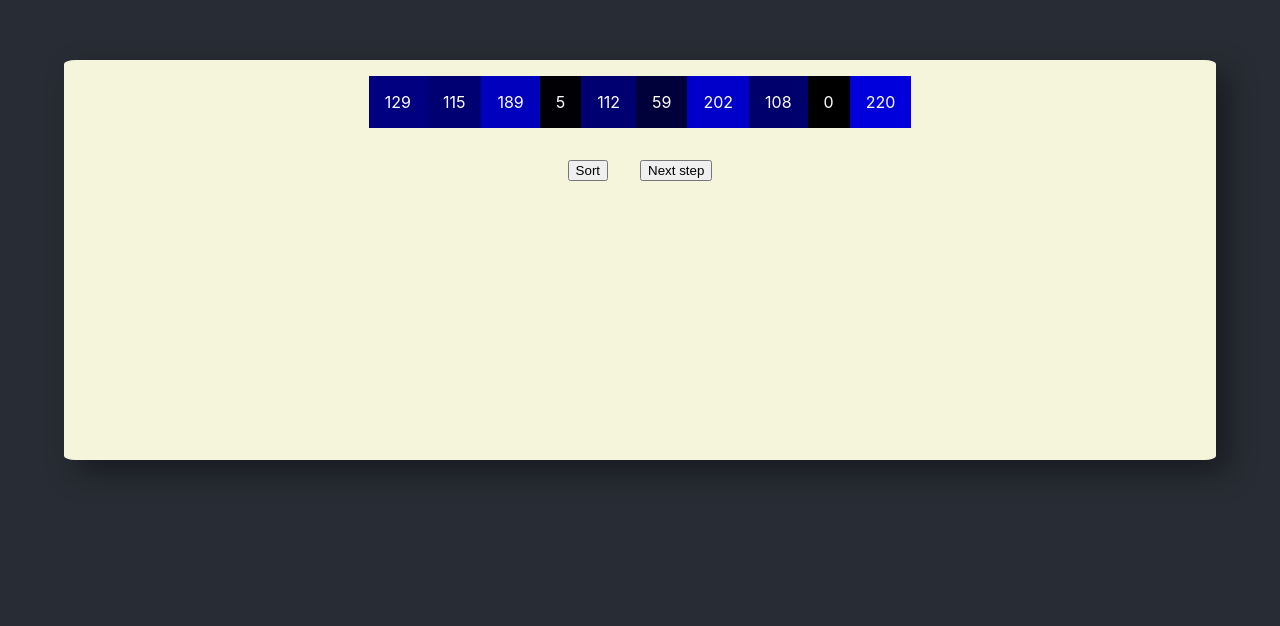
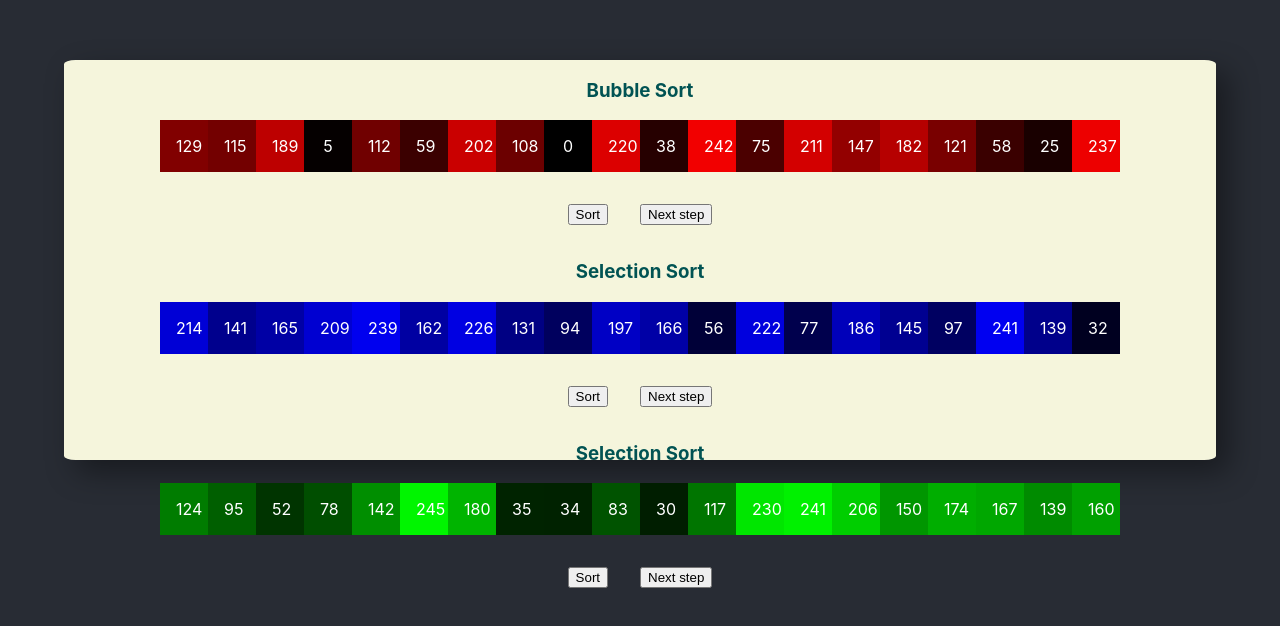
Before and after one commit to index-zer0/algo-view, a React (Create React App) app: page / in a window 1280 px wide. Shown: the part 140-766 px from the top of the page. Built offline with nearby package versions, Linux system fonts and the light colour scheme.

Commit message:
Add color preferences, refactor utils

```diff
--- a/src/App.css
+++ b/src/App.css
@@ -41,3 +41,14 @@
 		transform: rotate(360deg);
 	}
 }
+
+.container {
+	background-color: var(--bg-color);
+	width: 90vw;
+	height: 50vh;
+	border-radius: 1%;
+	box-shadow: 12px 12px 30px 0px rgba(0, 0, 0, 0.4);
+	-webkit-box-shadow: 12px 12px 30px 0px rgba(0, 0, 0, 0.4);
+	-moz-box-shadow: 12px 12px 30px 0px rgba(0, 0, 0, 0.4);
+	flex-direction: column;
+}
--- a/src/App.js
+++ b/src/App.js
@@ -1,10 +1,40 @@
 import { Box } from "./components";
 import "./App.css";
+import * as Sort from "./utils";
 
 const App = () => {
 	return (
 		<div className="App">
-			<Box />
+			<div className="container">
+				<Box
+					label="Bubble Sort"
+					sortingAlgo={async (array, setArray, withStep) => {
+						return await Sort.BubbleSort(array, setArray, withStep);
+					}}
+					color="red"
+				/>
+				<Box
+					label="Selection Sort"
+					sortingAlgo={async (array, setArray, withStep) => {
+						return await Sort.SelectionSort(
+							array,
+							setArray,
+							withStep
+						);
+					}}
+				/>
+				<Box
+					label="Selection Sort"
+					sortingAlgo={async (array, setArray, withStep) => {
+						return await Sort.SelectionSort(
+							array,
+							setArray,
+							withStep
+						);
+					}}
+					color="green"
+				/>
+			</div>
 		</div>
 	);
 };
--- a/src/components/Box/index.js
+++ b/src/components/Box/index.js
@@ -1,13 +1,9 @@
 import React from "react";
 import "./styles.css";
 
-const sleep = (milliseconds: number) => {
-	return new Promise((resolve) => setTimeout(resolve, milliseconds));
-};
-
 const newArray = (setSorted: () => void): number[] => {
 	const arr = [];
-	while (arr.length < 10) {
+	while (arr.length < 20) {
 		var r = Math.floor(Math.random() * 255); // Math.floor(Math.random() * 16777215).toString(16);
 		if (arr.indexOf(r) === -1) arr.push(r);
 	}
@@ -15,66 +11,62 @@ const newArray = (setSorted: () => void): number[] => {
 	return arr;
 };
 
-interface sortProps {
-	array: number[];
-	setArray: () => void;
-	withStep: boolean;
+const numberToColor = (item, color): string => {
+	switch (color) {
+		case "red":
+			return "rgb(" + item + ",0,0)";
+		case "green":
+			return "rgb(0," + item + ",0)";
+		default:
+			return "rgb(0,0," + item + ")";
+	}
+};
+
+interface BoxProps {
+	label: string;
+	sortingAlgo: () => void;
+	color: "red" | "green" | "blue";
 }
 
-const BubbleSort = async ({
-	array,
-	setArray,
-	withStep,
-}: sortProps): number[] => {
-	for (let i = 0; i < array.length - 1; i++) {
-		for (let j = 0; j < array.length - i - 1; j++) {
-			if (array[j] > array[j + 1]) {
-				const temp = array[j];
-				array[j] = array[j + 1];
-				array[j + 1] = temp;
-				await setArray([...array]);
-				await sleep(100);
-				if (withStep) {
-					return array;
-				}
-			}
-		}
-	}
-	return array;
-};
-
-const Box = () => {
+const Box = ({ label, sortingAlgo, color = "blue" }: BoxProps) => {
 	const [array, setArray] = React.useState([]);
 	const [sorted, setSorted] = React.useState(false);
+	const [loading, setLoading] = React.useState(false);
 	React.useEffect(() => {
 		setArray(newArray(setSorted));
 	}, []);
 
 	const sort = async (withStep: boolean = false) => {
-		await BubbleSort({ array, setArray, withStep });
+		if (!withStep) {
+			setLoading(true);
+		}
+		await sortingAlgo({ array, setArray, withStep });
 		if (withStep) {
 			for (let i = 0; i < array.length - 1; i++) {
 				// this should change for descending
 				if (array[i] > array[i + 1]) {
 					// not sorted
+					setLoading(false);
 					return;
 				}
 			}
 		}
 		setSorted(true);
+		setLoading(false);
 	};
 	return (
-		<div className="container">
+		<div>
+			<h3 className="title">{label}</h3>
 			<div className="algo">
-				{/*displayArray(array)*/}
 				{array.map((item, index) => (
 					<Cell
 						key={index}
 						value={item}
-						color={"rgb(0,0," + item + ")"}
+						color={numberToColor(item, color)}
 					/>
 				))}
 			</div>
+			{!loading && (
 				<button
 					className="button"
 					onClick={() => {
@@ -87,7 +79,8 @@ const Box = () => {
 				>
 					{!sorted ? "Sort" : "New array"}
 				</button>
-			{!sorted && (
+			)}
+			{!loading && !sorted && (
 				<button
 					className="button"
 					onClick={() => {
--- a/src/components/Box/styles.css
+++ b/src/components/Box/styles.css
@@ -1,14 +1,3 @@
-.container {
-	background-color: var(--bg-color);
-	width: 90vw;
-	height: 50vh;
-	border-radius: 1%;
-	box-shadow: 12px 12px 30px 0px rgba(0, 0, 0, 0.4);
-	-webkit-box-shadow: 12px 12px 30px 0px rgba(0, 0, 0, 0.4);
-	-moz-box-shadow: 12px 12px 30px 0px rgba(0, 0, 0, 0.4);
-	flex-direction: column;
-}
-
 .algo {
 	margin: 1rem;
 	display: flex;
@@ -22,9 +11,13 @@
 }
 
 .cell {
-	/*width: 5rem;*/
+	width: 1rem;
 	padding: 1rem;
 	min-height: 1rem;
 	align-items: center;
 	justify-content: center;
 }
+
+.title {
+	color: rgb(1, 83, 83);
+}
--- /dev/null
+++ b/src/utils/common.js
@@ -0,0 +1,3 @@
+export const sleep = (milliseconds: number) => {
+	return new Promise((resolve) => setTimeout(resolve, milliseconds));
+};
--- /dev/null
+++ b/src/utils/index.js
@@ -0,0 +1 @@
+export * from "./sort";
--- /dev/null
+++ b/src/utils/sort.js
@@ -0,0 +1,56 @@
+import { sleep } from "./common";
+
+interface sortProps {
+	array: number[];
+	setArray: () => void;
+	withStep: boolean;
+}
+
+const updateState = async ({ array, setArray, withStep }: sortProps): void => {
+	await setArray([...array]);
+	await sleep(100);
+	if (withStep) {
+		return array;
+	}
+};
+
+export const BubbleSort = async ({
+	array,
+	setArray,
+	withStep,
+}: sortProps): number[] => {
+	for (let i = 0; i < array.length - 1; i++) {
+		for (let j = 0; j < array.length - i - 1; j++) {
+			if (array[j] > array[j + 1]) {
+				const temp = array[j];
+				array[j] = array[j + 1];
+				array[j + 1] = temp;
+				await updateState({ array, setArray, withStep });
+			}
+		}
+	}
+	return array;
+};
+
+export const SelectionSort = async ({
+	array,
+	setArray,
+	withStep,
+}: sortProps): number[] => {
+	let len = array.length;
+	for (let i = 0; i < len; i++) {
+		let min = i;
+		for (let j = i + 1; j < len; j++) {
+			if (array[min] > array[j]) {
+				min = j;
+			}
+		}
+		if (min !== i) {
+			let tmp = array[i];
+			array[i] = array[min];
+			array[min] = tmp;
+			await updateState({ array, setArray, withStep });
+		}
+	}
+	return array;
+};
```
Lines whose indentation alone changed are shown as unchanged.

+ + + +

### What to work on
Print the listing verbatim; no pictures.

### Answer area
Before and after one commit to index-zer0/algo-view, a React (Create React App) app: page / in a window 1280 px wide. Shown: the part 140-766 px from the top of the page. Built offline with nearby package versions, Linux system fonts and the light colour scheme.

Commit message:
Add color preferences, refactor utils

```diff
--- a/src/App.css
+++ b/src/App.css
@@ -41,3 +41,14 @@
 		transform: rotate(360deg);
 	}
 }
+
+.container {
+	background-color: var(--bg-color);
+	width: 90vw;
+	height: 50vh;
+	border-radius: 1%;
+	box-shadow: 12px 12px 30px 0px rgba(0, 0, 0, 0.4);
+	-webkit-box-shadow: 12px 12px 30px 0px rgba(0, 0, 0, 0.4);
+	-moz-box-shadow: 12px 12px 30px 0px rgba(0, 0, 0, 0.4);
+	flex-direction: column;
+}
--- a/src/App.js
+++ b/src/App.js
@@ -1,10 +1,40 @@
 import { Box } from "./components";
 import "./App.css";
+import * as Sort from "./utils";
 
 const App = () => {
 	return (
 		<div className="App">
-			<Box />
+			<div className="container">
+				<Box
+					label="Bubble Sort"
+					sortingAlgo={async (array, setArray, withStep) => {
+						return await Sort.BubbleSort(array, setArray, withStep);
+					}}
+					color="red"
+				/>
+				<Box
+					label="Selection Sort"
+					sortingAlgo={async (array, setArray, withStep) => {
+						return await Sort.SelectionSort(
+							array,
+							setArray,
+							withStep
+						);
+					}}
+				/>
+				<Box
+					label="Selection Sort"
+					sortingAlgo={async (array, setArray, withStep) => {
+						return await Sort.SelectionSort(
+							array,
+							setArray,
+							withStep
+						);
+					}}
+					color="green"
+				/>
+			</div>
 		</div>
 	);
 };
--- a/src/components/Box/index.js
+++ b/src/components/Box/index.js
@@ -1,13 +1,9 @@
 import React from "react";
 import "./styles.css";
 
-const sleep = (milliseconds: number) => {
-	return new Promise((resolve) => setTimeout(resolve, milliseconds));
-};
-
 const newArray = (setSorted: () => void): number[] => {
 	const arr = [];
-	while (arr.length < 10) {
+	while (arr.length < 20) {
 		var r = Math.floor(Math.random() * 255); // Math.floor(Math.random() * 16777215).toString(16);
 		if (arr.indexOf(r) === -1) arr.push(r);
 	}
@@ -15,66 +11,62 @@ const newArray = (setSorted: () => void): number[] => {
 	return arr;
 };
 
-interface sortProps {
-	array: number[];
-	setArray: () => void;
-	withStep: boolean;
+const numberToColor = (item, color): string => {
+	switch (color) {
+		case "red":
+			return "rgb(" + item + ",0,0)";
+		case "green":
+			return "rgb(0," + item + ",0)";
+		default:
+			return "rgb(0,0," + item + ")";
+	}
+};
+
+interface BoxProps {
+	label: string;
+	sortingAlgo: () => void;
+	color: "red" | "green" | "blue";
 }
 
-const BubbleSort = async ({
-	array,
-	setArray,
-	withStep,
-}: sortProps): number[] => {
-	for (let i = 0; i < array.length - 1; i++) {
-		for (let j = 0; j < array.length - i - 1; j++) {
-			if (array[j] > array[j + 1]) {
-				const temp = array[j];
-				array[j] = array[j + 1];
-				array[j + 1] = temp;
-				await setArray([...array]);
-				await sleep(100);
-				if (withStep) {
-					return array;
-				}
-			}
-		}
-	}
-	return array;
-};
-
-const Box = () => {
+const Box = ({ label, sortingAlgo, color = "blue" }: BoxProps) => {
 	const [array, setArray] = React.useState([]);
 	const [sorted, setSorted] = React.useState(false);
+	const [loading, setLoading] = React.useState(false);
 	React.useEffect(() => {
 		setArray(newArray(setSorted));
 	}, []);
 
 	const sort = async (withStep: boolean = false) => {
-		await BubbleSort({ array, setArray, withStep });
+		if (!withStep) {
+			setLoading(true);
+		}
+		await sortingAlgo({ array, setArray, withStep });
 		if (withStep) {
 			for (let i = 0; i < array.length - 1; i++) {
 				// this should change for descending
 				if (array[i] > array[i + 1]) {
 					// not sorted
+					setLoading(false);
 					return;
 				}
 			}
 		}
 		setSorted(true);
+		setLoading(false);
 	};
 	return (
-		<div className="container">
+		<div>
+			<h3 className="title">{label}</h3>
 			<div className="algo">
-				{/*displayArray(array)*/}
 				{array.map((item, index) => (
 					<Cell
 						key={index}
 						value={item}
-						color={"rgb(0,0," + item + ")"}
+						color={numberToColor(item, color)}
 					/>
 				))}
 			</div>
+			{!loading && (
 				<button
 					className="button"
 					onClick={() => {
@@ -87,7 +79,8 @@ const Box = () => {
 				>
 					{!sorted ? "Sort" : "New array"}
 				</button>
-			{!sorted && (
+			)}
+			{!loading && !sorted && (
 				<button
 					className="button"
 					onClick={() => {
--- a/src/components/Box/styles.css
+++ b/src/components/Box/styles.css
@@ -1,14 +1,3 @@
-.container {
-	background-color: var(--bg-color);
-	width: 90vw;
-	height: 50vh;
-	border-radius: 1%;
-	box-shadow: 12px 12px 30px 0px rgba(0, 0, 0, 0.4);
-	-webkit-box-shadow: 12px 12px 30px 0px rgba(0, 0, 0, 0.4);
-	-moz-box-shadow: 12px 12px 30px 0px rgba(0, 0, 0, 0.4);
-	flex-direction: column;
-}
-
 .algo {
 	margin: 1rem;
 	display: flex;
@@ -22,9 +11,13 @@
 }
 
 .cell {
-	/*width: 5rem;*/
+	width: 1rem;
 	padding: 1rem;
 	min-height: 1rem;
 	align-items: center;
 	justify-content: center;
 }
+
+.title {
+	color: rgb(1, 83, 83);
+}
--- /dev/null
+++ b/src/utils/common.js
@@ -0,0 +1,3 @@
+export const sleep = (milliseconds: number) => {
+	return new Promise((resolve) => setTimeout(resolve, milliseconds));
+};
--- /dev/null
+++ b/src/utils/index.js
@@ -0,0 +1 @@
+export * from "./sort";
--- /dev/null
+++ b/src/utils/sort.js
@@ -0,0 +1,56 @@
+import { sleep } from "./common";
+
+interface sortProps {
+	array: number[];
+	setArray: () => void;
+	withStep: boolean;
+}
+
+const updateState = async ({ array, setArray, withStep }: sortProps): void => {
+	await setArray([...array]);
+	await sleep(100);
+	if (withStep) {
+		return array;
+	}
+};
+
+export const BubbleSort = async ({
+	array,
+	setArray,
+	withStep,
+}: sortProps): number[] => {
+	for (let i = 0; i < array.length - 1; i++) {
+		for (let j = 0; j < array.length - i - 1; j++) {
+			if (array[j] > array[j + 1]) {
+				const temp = array[j];
+				array[j] = array[j + 1];
+				array[j + 1] = temp;
+				await updateState({ array, setArray, withStep });
+			}
+		}
+	}
+	return array;
+};
+
+export const SelectionSort = async ({
+	array,
+	setArray,
+	withStep,
+}: sortProps): number[] => {
+	let len = array.length;
+	for (let i = 0; i < len; i++) {
+		let min = i;
+		for (let j = i + 1; j < len; j++) {
+			if (array[min] > array[j]) {
+				min = j;
+			}
+		}
+		if (min !== i) {
+			let tmp = array[i];
+			array[i] = array[min];
+			array[min] = tmp;
+			await updateState({ array, setArray, withStep });
+		}
+	}
+	return array;
+};
```
Lines whose indentation alone changed are shown as unchanged.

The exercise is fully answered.